I told you what I think should happen to the guilty parties, and Georgia law actually provides for penalties of up to 10 years imprisonment for some offenses. But what will happen? The last cheating incident in Atlanta, about 10 years ago, produced two convictions but gentle slaps on the wrist: 40 hours of ‘community service’ in a soup kitchen, two years of probation and a fine of $1000 — the total punishment for the two offenders! That was quite a deterrent, wasn’t it?

(Ironic, isn’t it, that some of these adult thieves were responsible for making sure that students did not cheat.)

Officials from Education Secretary Arne Duncan on down are talking about ‘technical fixes’ and ‘better referees’ and closer monitoring to prevent this from happening again, but the horse is out of the barn here.
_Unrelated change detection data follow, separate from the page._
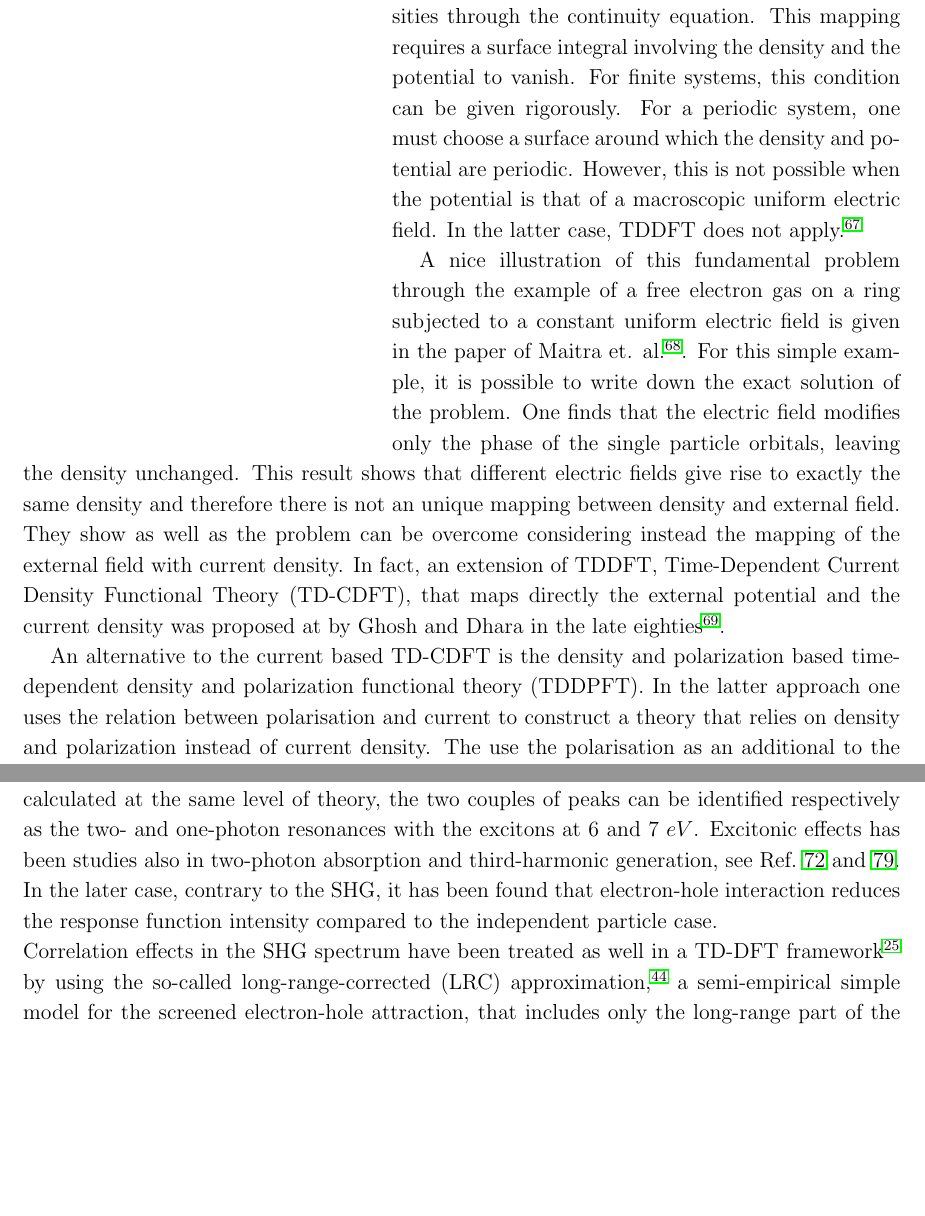
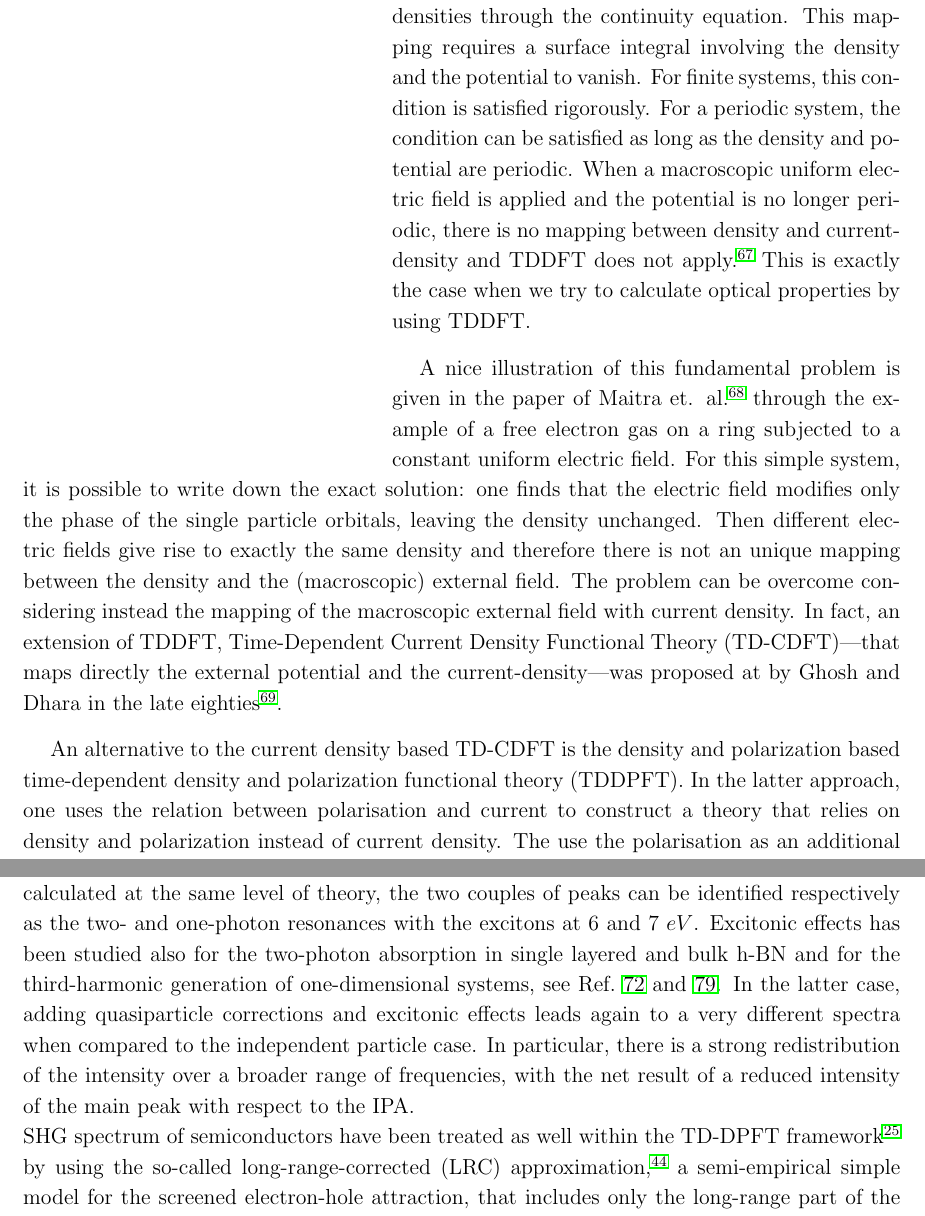
Before and after one commit to attacc/PSIK-highlight, a LaTeX paper (psi-k_highlight.tex, which reads theory.tex): two parts of pages 13 and 15 of 18, joined at a grey line, cut so that both start at the same text, the shorter picture padded with empty space. Compiled offline with pdfLaTeX.

Commit message:
Revised result part

```diff
--- a/theory.tex
+++ b/theory.tex
@@ -260,11 +260,11 @@ On the other hand, TDDFT has a much lower cost than the Green's function formali
 %\end{figure}
 \end{wrapfigure}
 
-While much of the attention in the lietrature is dedicated to the development of approximations for the so-called exchange-correlation potential that effectively describes many-body effects, the issue of TDDFT in solids is of fundanamental nature. The central proof of TDDFT, demonstrating the mapping between the time-dependent density and the time-dependent potential, relies on the mapping between currents and densities through the continuity equation. This mapping requires a surface integral involving the density and the potential to vanish. For finite systems, this condition can be given rigorously. For a periodic system, one must choose a surface around which the density and potential are periodic. However, this is not possible when the potential is that of a macroscopic uniform electric field. In the latter case, TDDFT does not apply.\cite{Gonze1995}
+While much of the attention in the literature is dedicated to the development of approximations for the exchange-correlation potential---that effectively describes many-body effects within DFT, the issue of TDDFT in solids is of fundamental nature. The central proof of TDDFT, demonstrating the mapping between the time-dependent density and the time-dependent potential, relies on the mapping between currents and densities through the continuity equation. This mapping requires a surface integral involving the density and the potential to vanish. For finite systems, this condition is satisfied rigorously. For a periodic system, the condition can be satisfied as long as the density and potential are periodic. When a macroscopic uniform electric field is applied and the potential is no longer periodic, there is no mapping between density and current-density and TDDFT does not apply.\cite{Gonze1995} This is exactly the case when we try to calculate optical properties by using TDDFT.
 
-A nice illustration of this fundamental problem through the example of a free electron gas on a ring subjected to a constant uniform electric field is given in the paper of Maitra et. al.\cite{maitra2003current}. For this simple example, it is possible to write down the exact solution of the problem. One finds that the electric field modifies only the phase of the single particle orbitals, leaving the density unchanged. This result shows that different electric fields  give rise to exactly the same density and therefore there is not an unique mapping between density and external field. They show as well as the problem can be overcome considering instead the mapping of the external field with current density. In fact, an extension of TDDFT, Time-Dependent Current Density Functional Theory (TD-CDFT), that maps directly the external potential and the current density was proposed at by Ghosh and Dhara in the late eighties~\cite{PhysRevA.38.1149}.
+A nice illustration of this fundamental problem is given in the paper of Maitra et. al.\cite{maitra2003current} through the example of a free electron gas on a ring subjected to a constant uniform electric field. For this simple system, it is possible to write down the exact solution: one finds that the electric field modifies only the phase of the single particle orbitals, leaving the density unchanged. Then different electric fields  give rise to exactly the same density and therefore there is not an unique mapping between the density and the (macroscopic) external field.  The problem can be overcome considering instead the mapping of the macroscopic external field with current density. In fact, an extension of TDDFT, Time-Dependent Current Density Functional Theory (TD-CDFT)---that maps directly the external potential and the current-density---was proposed at by Ghosh and Dhara in the late eighties~\cite{PhysRevA.38.1149}.
 
-An alternative to the current based TD-CDFT is the density and polarization based time-dependent density and polarization functional theory (TDDPFT). In the latter approach one uses the relation between polarisation and current to construct a theory that relies on density and polarization instead of current density. The use the polarisation as an additional to the density is a valid approximation when the transverse microscopic contribution of the current is negligible. In the case of the optical response in the limit of long-wave length limit, this is a valid approximation. Within the TDDFTP the Hamiltonian reads:
+An alternative to the current density based TD-CDFT is the density and polarization based time-dependent density and polarization functional theory (TDDPFT). In the latter approach, one uses the relation between polarisation and current to construct a theory that relies on density and polarization instead of current density. The use the polarisation as an additional to the density is a valid approximation when the transverse microscopic contribution of the current is negligible. In the case of the optical response in the limit of long-wave length limit, this is a valid approximation. Within the TDDFTP the Hamiltonian reads:
 \be \label{eq:dpftks}
 H^{s}_\kk
 = -\frac{1}{2}\left(\nabla + i\kk\right )^2 + \bar v^{s}(\rr) -\Omega\Efield^{s}\cdot \nabla_\kk %CHECK
@@ -303,9 +303,10 @@ we report the calculated absolute value of $\chi^{(2)}_{aab} (\omega)$ at differ
 %$\chi^{(2)}_{aab} (\omega)$, where $a$ and $b$ are the in-plane Cartesian directions, is the only independent in-plane component of $\chi^{(2)} (\omega)$: all other components can be obtained from the $\chi^{(2)}_{aab} (\omega)$ with simple symmetry considerations, for instance $\chi^{(2)}_{bbb} (\omega)=-\chi^{(2)}_{aab} (\omega)$.
 At IPA level, the SHG presents a peak at $2.3~eV$ and a broad structure between $4 - 7 eV$. When we turn on correlation effects using the full Hamiltonian, Eq.~\eqref{mbhamiltonian}, the results change completely.
 Excitonic effect enhance the non-linear response and compensate the quasi-particle corrections. By comparing with the imaginary part of the dielectric constant $\epsilon_2$ both at $\omega/2$ and  $\omega$ [Fig.~6] calculated at the same level of theory, the two couples of peaks can be identified respectively as the two- and one-photon resonances with the excitons at $6$ and $7~eV$.
-Excitonic effects has been studies also in two-photon absorption and third-harmonic generation, see Ref.~\onlinecite{attaccalite1d,attaccalite2018two}. In the later case, contrary to the SHG, it has been found that electron-hole interaction reduces the response function intensity compared to the independent particle case.\\
-Correlation effects in the SHG spectrum have been treated as well in a TD-DFT framework\cite{PhysRevB.82.235201} by using the so-called long-range-corrected (LRC) approximation,\cite{LRC} a semi-empirical simple model for the screened electron-hole attraction, that includes only the long-range part of the interaction. %In Fig.~6 we see the $\epsilon_2$ calculated within the LRC approximation:
+Excitonic effects has been studied also for the two-photon absorption in single layered and bulk h-BN and for the third-harmonic generation of one-dimensional systems, see Ref.~\onlinecite{attaccalite1d,attaccalite2018two}. In the latter case, adding quasiparticle corrections and excitonic effects leads again to a very different spectra when compared to the independent particle case. In particular, there is a strong redistribution of the intensity over a broader range of frequencies, with the net result of a reduced intensity of the main peak with respect to the IPA.\\
+SHG spectrum of semiconductors have been treated as well within the TD-DPFT framework\cite{PhysRevB.82.235201} by using the so-called long-range-corrected (LRC) approximation,\cite{LRC} a semi-empirical simple model for the screened electron-hole attraction, that includes only the long-range part of the interaction. %In Fig.~6 we see the $\epsilon_2$ calculated within the LRC approximation:
 As earlier recognised, this approximation fails for strong excitons. In fact by tuning the empirical parameter for the screening we could get the position of the first exciton, though its intensity is strongly overestimated (see caption of Fig.~6), but in no way we could get the second excitonic peak. Those pitfalls reflected also in the SHG spectrum, as shown in Refs.~\cite{gruningtddf1,gruningtddf2}.
+
 \section{Conclusions}\label{conclusion}
 In this highlight we presented an \ai real-time approach to calculate nonlinear optical properties of extended systems in the length gauge. The key strengths of the proposed approach are first, the correct treatment of the coupling between electrons and the external field and second the possibility to include easily static correlation effects beyond the IPA.
 This approach is implemented in the Yambo code\cite{yambo} and different tutorials are available on how to calculate the non-linear response.\cite{yambo_wiki} The code is open-source and freely available.% ADD REF TO GITHUB REPO?
```
Also changed, not shown: theory.tex (6 more changed lines).
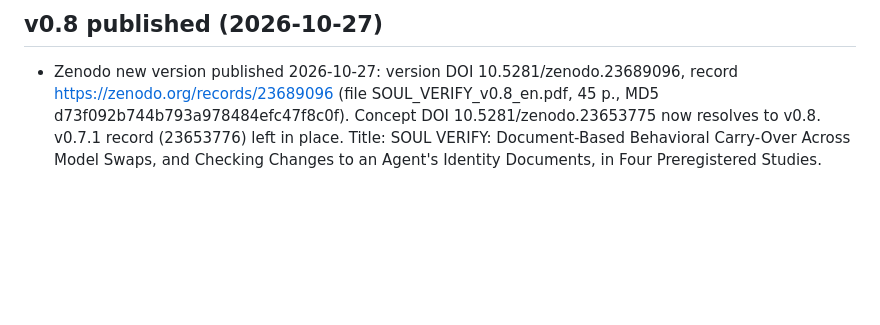
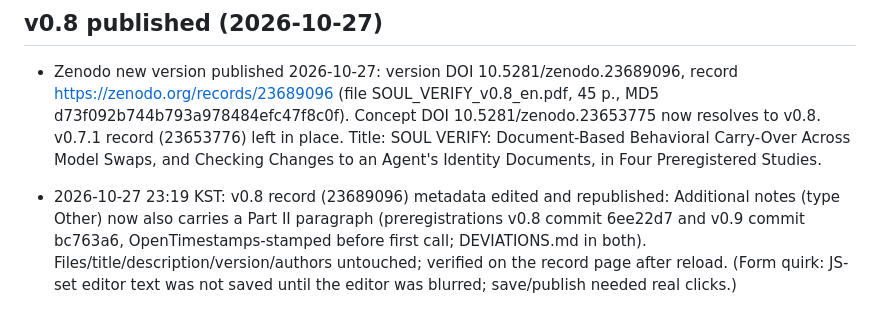
Before and after one commit to YA-TONGSIN/soul-verify, a Markdown page: paper/zenodo/metadata.md, the part around the change. Drawn GitHub-style; blank space fills up the shorter version.

Commit message:
Zenodo v0.8: add Part II preregistration note to record notes

```diff
--- a/paper/zenodo/metadata.md
+++ b/paper/zenodo/metadata.md
@@ -61,3 +61,5 @@ Do not upload the arXiv zip (`soul_verify_arxiv_src.zip`) here; it is for arXiv
 
 ## v0.8 published (2026-10-27)
 - Zenodo new version published 2026-10-27: version DOI 10.5281/zenodo.23689096, record https://zenodo.org/records/23689096 (file SOUL_VERIFY_v0.8_en.pdf, 45 p., MD5 d73f092b744b793a978484efc47f8c0f). Concept DOI 10.5281/zenodo.23653775 now resolves to v0.8. v0.7.1 record (23653776) left in place. Title: SOUL VERIFY: Document-Based Behavioral Carry-Over Across Model Swaps, and Checking Changes to an Agent's Identity Documents, in Four Preregistered Studies.
+
+- 2026-10-27 23:19 KST: v0.8 record (23689096) metadata edited and republished: Additional notes (type Other) now also carries a Part II paragraph (preregistrations v0.8 commit 6ee22d7 and v0.9 commit bc763a6, OpenTimestamps-stamped before first call; DEVIATIONS.md in both). Files/title/description/version/authors untouched; verified on the record page after reload. (Form quirk: JS-set editor text was not saved until the editor was blurred; save/publish needed real clicks.)
```
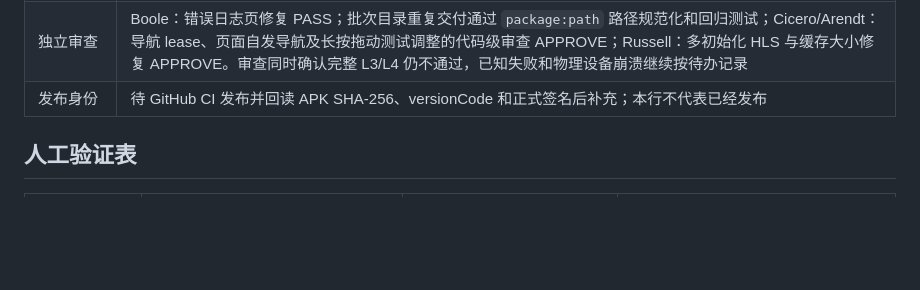
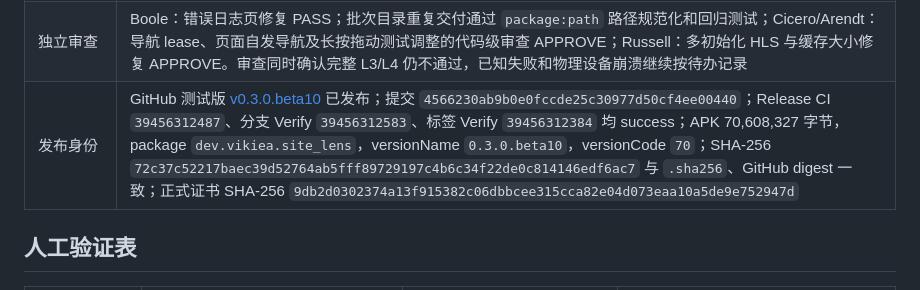
Before and after one commit to vikiea/site-lens, a Markdown page: docs/validation/v0.3.0.beta10-人工验证报告.md, the part around the change. Rendered like a GitHub page; blank space fills up the shorter version.

Commit message:
docs(validation): finalize beta10 release evidence

```diff
--- a/docs/validation/v0.3.0.beta10-人工验证报告.md
+++ b/docs/validation/v0.3.0.beta10-人工验证报告.md
@@ -18,7 +18,7 @@
 | 完整设备套件 | 模拟器完整套件跑完，17通过、5失败，数据库已恢复；失败包括 clipboard脚本等待、导航 lease、旧拖动位置断言、发现轮结果数。另一次页面自发导航定向复跑触发 WebView SIGSEGV，不能将导航或 WebView 稳定性称为已修复。套件日志 `/tmp/site-lens-beta10-profile-cleanup-acceptance.log`、`/tmp/site-lens-beta10-navigation-button.log`；独立崩溃证据 `/tmp/site-lens-beta10-nav-button-crash.log` |
 | 真机 | 新地址预检成功，M2102K1C/Android14，但锁屏息屏且输入受限；暂停真机交互验证，未解锁或修改锁屏设置。前次 Xiaomi15Pro/Android16 的 JNI SIGABRT 证据仍保留 |
 | 独立审查 | Boole：错误日志页修复 PASS；批次目录重复交付通过 `package:path` 路径规范化和回归测试；Cicero/Arendt：导航 lease、页面自发导航及长按拖动测试调整的代码级审查 APPROVE；Russell：多初始化 HLS 与缓存大小修复 APPROVE。审查同时确认完整 L3/L4 仍不通过，已知失败和物理设备崩溃继续按待办记录 |
-| 发布身份 | 待 GitHub CI 发布并回读 APK SHA-256、versionCode 和正式签名后补充；本行不代表已经发布 |
+| 发布身份 | GitHub 测试版 [v0.3.0.beta10](https://github.com/vikiea/site-lens/releases/tag/v0.3.0.beta10) 已发布；提交 `4566230ab9b0e0fccde25c30977d50cf4ee00440`；Release CI `39456312487`、分支 Verify `39456312583`、标签 Verify `39456312384` 均 success；APK 70,608,327 字节，package `dev.vikiea.site_lens`，versionName `0.3.0.beta10`，versionCode `70`；SHA-256 `72c37c52217baec39d52764ab5fff89729197c4b6c34f22de0c814146edf6ac7` 与 `.sha256`、GitHub digest 一致；正式证书 SHA-256 `9db2d0302374a13f915382c06dbbcee315cca82e04d073eaa10a5de9e752947d` |
 
 ## 人工验证表
 
```
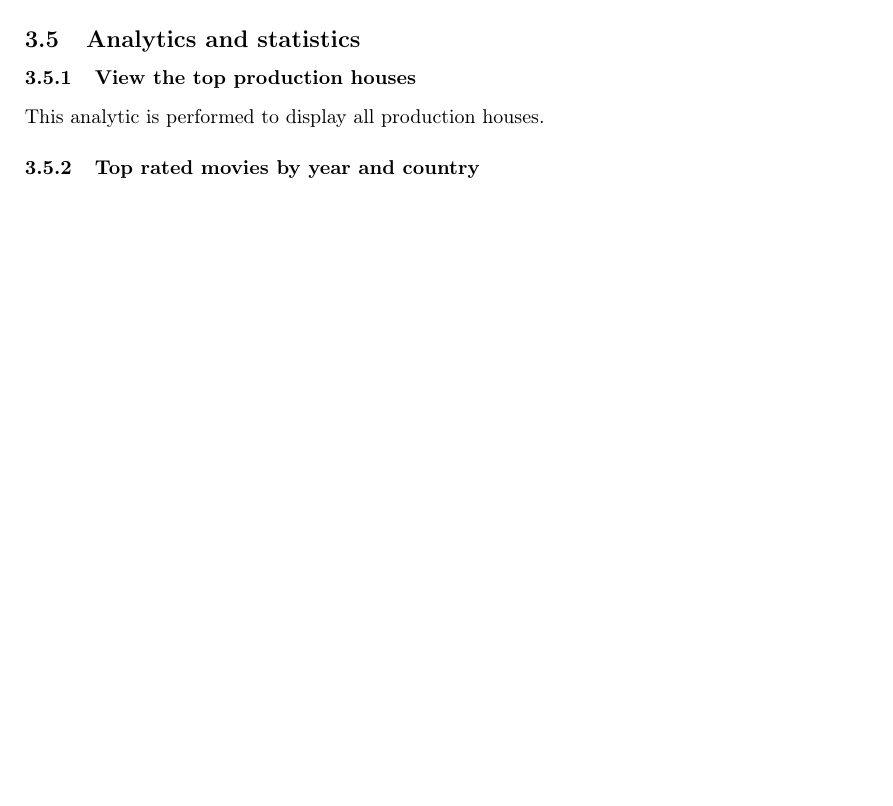
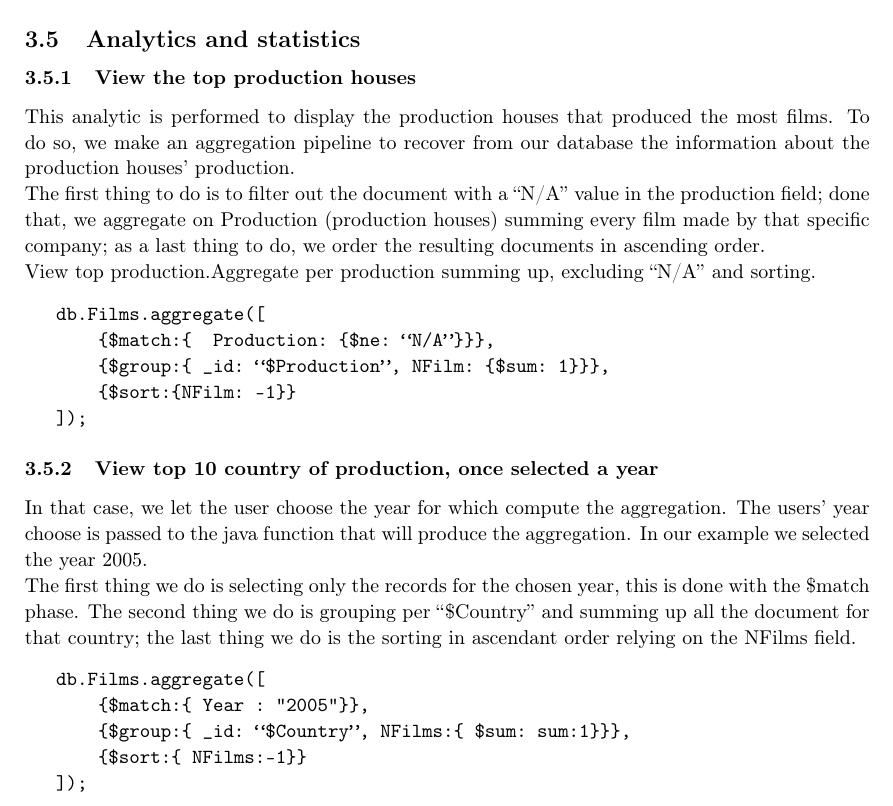
Before and after one commit to Geghi/Task2, a LaTeX document (doc/documentazione.tex): part of page 12 of 17, cut so that both start at the same text, the shorter picture padded with empty space. Compiled offline with pdfLaTeX.

Commit message:
write documentation about analytics

```diff
--- a/doc/documentazione.tex
+++ b/doc/documentazione.tex
@@ -252,10 +252,28 @@ In order to speeding up the operation that displays the top rated movies related
 % ----- ANALYTICS -----
 \subsection{Analytics and statistics}
 \subsubsection{View the top production houses}
-This analytic is performed to display all production houses.
-\subsubsection{Top rated movies by year and country}
+This analytic is performed to display the production houses that produced the most films. To do so, we make an aggregation pipeline to recover from our database the information about the production houses’ production. \\
+The first thing to do is to filter out the document with a “N/A” value in the production field; done that, we aggregate on Production (production houses) summing every film made by that specific company; as a last thing to do, we order the resulting documents in ascending order.\\
+View top production.Aggregate per production summing up, excluding “N/A” and sorting.
+\begin{verbatim}
+   db.Films.aggregate([
+       {$match:{  Production: {$ne: “N/A”}}},
+       {$group:{ _id: “$Production”, NFilm: {$sum: 1}}},
+       {$sort:{NFilm: -1}}
+   ]);
+\end{verbatim}
 
 
+\subsubsection{View top 10 country of production, once selected a year}
+In that case, we let the user choose the year for which compute the aggregation. The users’ year choose is passed to the java function that will produce the aggregation. In our example we selected the year 2005.\\
+The first thing we do is selecting only the records for the chosen year, this is done with the \$match phase. The second thing we do is grouping per “\$Country” and summing up all the document for that country; the last thing we do is the sorting in ascendant order relying on the NFilms field.
+\begin{verbatim}
+   db.Films.aggregate([
+       {$match:{ Year : "2005"}},
+       {$group:{ _id: “$Country”, NFilms:{ $sum: sum:1}}},
+       {$sort:{ NFilms:-1}}
+   ]);
+\end{verbatim}
 
 \clearpage
 
```
Also changed, not shown: doc/documentazione.pdf, 4 other files.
And as long as test scores rule, cheating and other attempts to beat the system will continue.

And cheaters will find a way. Count on it, even if Atlanta’s cheaters go to jail, because, if the system is going to punish or even fire teachers and principals and administrators for students’ poor test scores, some are going to be tempted to get those scores up, by hook or by crook.

One does not have to be a skeptic or cynic to expect more cheating stories to emerge.

But what about the kids, the real victims? There’s no mulligan in life, and those 4th graders who didn’t master math or language arts are now 5th graders.

What should be done for them? How do we pay back the debt we owe them? I encourage you to comment here.

81 thoughts on “What do we do with the cheaters?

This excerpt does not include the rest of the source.